The Planet Hunters, a group of citizen scientists who are looking at Kepler data to try to find more exoplanets, noticed something about KIC 8462852 and its light pattern
“The light pattern suggests there is a big mess of matter circling the star, in tight formation. That would be expected if the star were young. When our solar system first formed, four and a half billion years ago, a messy disk of dust and debris surrounded the sun, before gravity organized it into planets, and rings of rock and ice.”
That finding in and of itself would have been interesting. But there was only one problem. KIC 8462852 is not a young star.

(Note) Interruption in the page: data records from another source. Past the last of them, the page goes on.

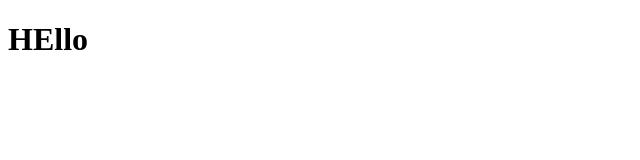
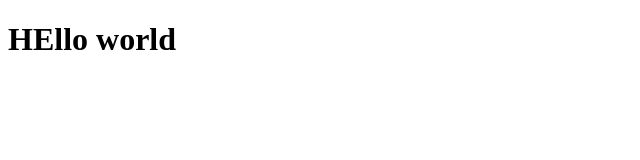
Before and after one commit to KalchukIvan/project, a plain HTML site: page index.html in a window 1280 px wide. Shown: the whole page, without its empty margins (0-640 px from the left). Drawn offline with Linux system fonts and the light colour scheme.

Commit message:
second commit

```diff
--- a/index.html
+++ b/index.html
@@ -7,7 +7,8 @@
     <title>Document</title>
 </head>
 <body>
-    <h1>HEllo</h1>
+    <h1>HEllo world</h1>
+
 
     <script src="main.js"></script>
 </body>
```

“And yet, there is this mess of objects circling it. A mess big enough to block a substantial number of photons that would have otherwise beamed into the tube of the Kepler Space Telescope. If blind nature deposited this mess around the star, it must have done so recently. Otherwise, it would be gone by now. Gravity would have consolidated it, or it would have been sucked into the star and swallowed, after a brief fiery splash.”
A recent paper outlines a number of natural explanations, including an instrument malfunction, a planetary calamity that created a recent asteroid belt, or a close encounter with another star that pulled a swarm of comets closer to KIC 8462852. Scientists believe that the latter is the most likely explanation, albeit one that would seem highly rare and coincidental.
An alternate explanation exists.
“Jason Wright, an astronomer from Penn State University, is set to publish an alternative interpretation of the light pattern. SETI researchers have long suggested that we might be able to detect distant extraterrestrial civilizations, by looking for enormous technological artifacts orbiting other stars. Wright and his co-authors say the unusual star’s light pattern is consistent with a ‘swarm of megastructures,’ perhaps stellar-light collectors, technology designed to catch energy from the star.”
Wright and the scientists at Planet Hunters have proposed that a radio telescope be pointed at KIC 8462852 to see if it is emitting radio waves that suggest that a technological civilization exists in that distant star system. The observation would be followed up by another by the Very Large Array (VLA) in New Mexico.
At this point, it is too soon to make an announcement that aliens have been detected 1,500 light years away. Indeed, chances are the explanation that the light pattern is caused by nature. But, if radio signals are detected, the event would be world changing.
Mark R. Whittington is the author of Why is it so Hard to Go Back to the Moon? and The Man from Mars: The Asteroid Mining Caper